By Thadra Palmer and Melanie Damour
My summer of ’98 field campaigns began in the Virgin Islands. The National Park Service was conducting archaeological excavations on seven sites located on a small island called Water Island, under the supervision of Dr. David G. Anderson. Water Island is located right off of St. Thomas, and is only two miles long by one mile wide. Water Island is owned by the US Army and is slowly being turned over to the local government. Before the island could be completely handed over an archaeological survey was required to determine if there were sites in need of protection. One of the largest sites was Carolina Point plantation which had formerly been owned by a freed black slave who had bought the plantation and owned several slaves himself. The site includes the main house, a kitchen, an overseer’s house, several slave cabins, and other additional buildings. This main house included one room that had burned along with a large amount of china. This room alone yielded more artifacts than all of the rooms combined. It was hot and sticky work cutting down the jungle just to dig. But hey, this was the Virgin Islands, so after a long day of work you could walk down to the beach and go snorkeling in the crystal blue water. After six weeks in the Virgin Islands I headed to Italy.
For the past twenty years Florida State University has been conducting excavations in Gaiole de Chianti, Italy. The site is called Cetamura (walled city), and has Etruscan, Roman, and Medieval occupations all stacked on top of each other. This year’s work concentrated on two areas, the first being an old well. The well started at 6 meters at the beginning of the season, and by the end of the season reached a depth of 13 meters, and still kept going. Building rubble, tiles, and ceramics were all recovered from the well. The second area was the fortification, which is known to date to Roman times with Medieval material on top. It was hoped that the Romans had expanded the wall from the Etruscan occupation and that by the end of the season we would have moved enough material to reach the possible Etruscan level, but that did not transpire. The unit for the fortification was six meters square, and most of the Medieval material had been removed. Several coins were found, and a bronze mirror handle was also recovered. The area of Chianti reminds me of Napa Valley, CA, with grapevine and olive trees covering the hill sides. Of course Chianti wine was the main crop since this is where Chianti wine originated. We ate dinner at an Italian restaurant, and I quickly found out that Italians really do eat pasta every night. After six weeks in northern Italy, I spent two weeks traveling to Rome, Munich, Paris and London. It was a busy summer for me, and I was actually happy to get back to Tallahassee, if only so I could stop living out of a backpack.

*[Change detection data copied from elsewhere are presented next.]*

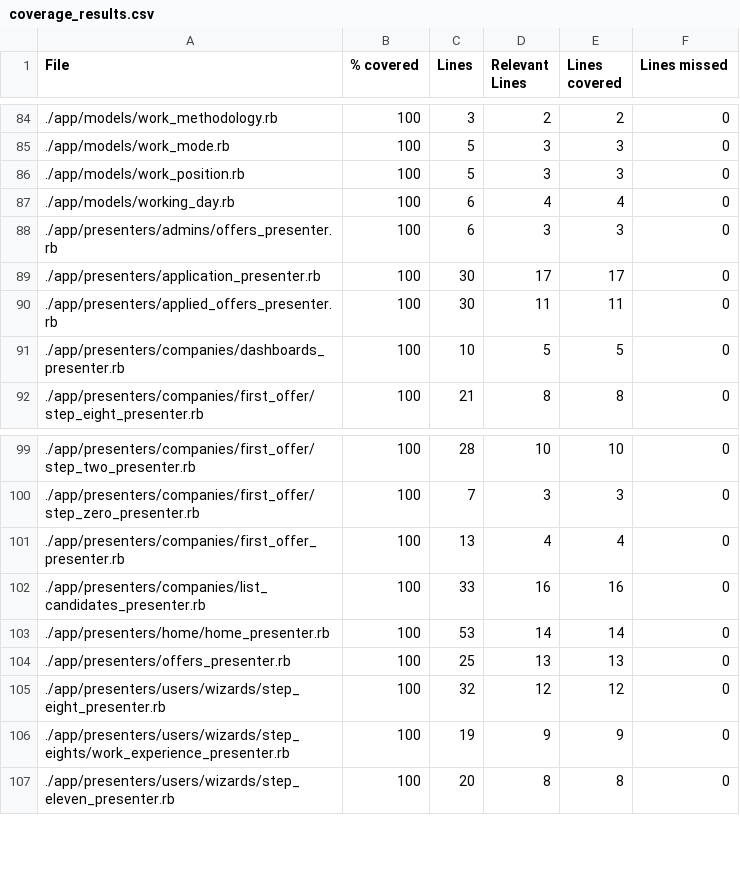
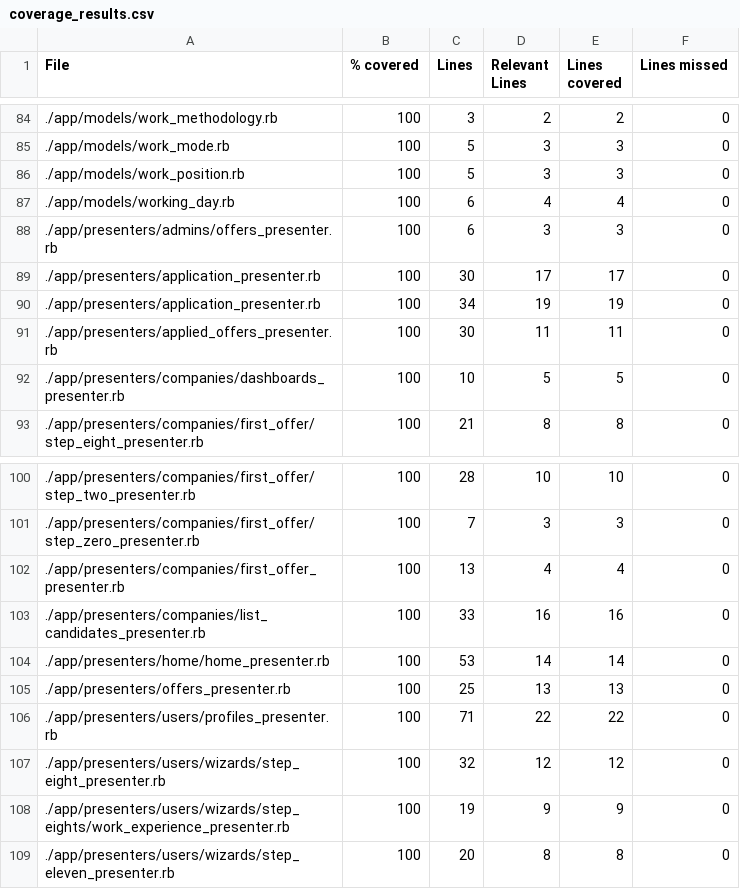
Before and after one commit to vlaguzman/hoytrabajas, a CSV file: coverage_results.csv, drawn as a sheet; only a part is shown, gaps mark what is left out.

```diff
--- a/coverage_results.csv
+++ b/coverage_results.csv
@@ -89,2 +89,3 @@ File,% covered,Lines,Relevant Lines,Lines covered,Lines missed
 "./app/presenters/application_presenter.rb",100,30,17,17,0
+"./app/presenters/application_presenter.rb",100,34,19,19,0
 "./app/presenters/applied_offers_presenter.rb",100,30,11,11,0
@@ -104,2 +105,3 @@ File,% covered,Lines,Relevant Lines,Lines covered,Lines missed
 "./app/presenters/offers_presenter.rb",100,25,13,13,0
+"./app/presenters/users/profiles_presenter.rb",100,71,22,22,0
 "./app/presenters/users/wizards/step_eight_presenter.rb",100,32,12,12,0
```
Also changed, not shown: 3 other files.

The summer of 1998 proved to be very long and full of field work, 12 weeks total with very little time for vacation. After spending 6 weeks at the Aucilla River Prehistory Project in May and June, I spent another 6 weeks in June and July with Dr. Michael Faught and Chuck Meide at the Clovis Underwater 1998 Project (see “Paleo Aucilla Prehistory – Clovis Underwater ‘98”). I was a crew chief for Chuck Meide in the St. Marks River portion of the Clovis Underwater ‘98 Project which comprised the survey of several shipwrecks and river bottom sites. The majority of the project was spent surveying and mapping the remains of a mid-19th century wreck located on the western bank of the Wakulla River at Fort San Marcos de Apalachee. Other shipwrecks surveyed include a modern wreck that is mostly intact and another wreck which may be the remains of the vessel “Spray”. Some survey and sampling of prehistoric and historic refuse scatter on the bottom of the St. Marks River, in Newport, Florida was also completed.
In November, I organized and directed a four day survey of a modern wreck located near the St. Marks Lighthouse. The project was part of a class at FSU which requires each student to develop and run a project using diving techniques in science. After obtaining an Archaeological Research Permit from the Department of Historical Resources, I was able to implement my project. Four days were spent mapping and measuring the wreck to try and identify remaining structures. The wreck was a subchaser in World War I that was later used by the State of Florida Shellfish Commission. With a busy summer and fall behind me, I am gearing up for another busy year full of archaeological projects with more emphasis on shipwreck survey, my primary interest.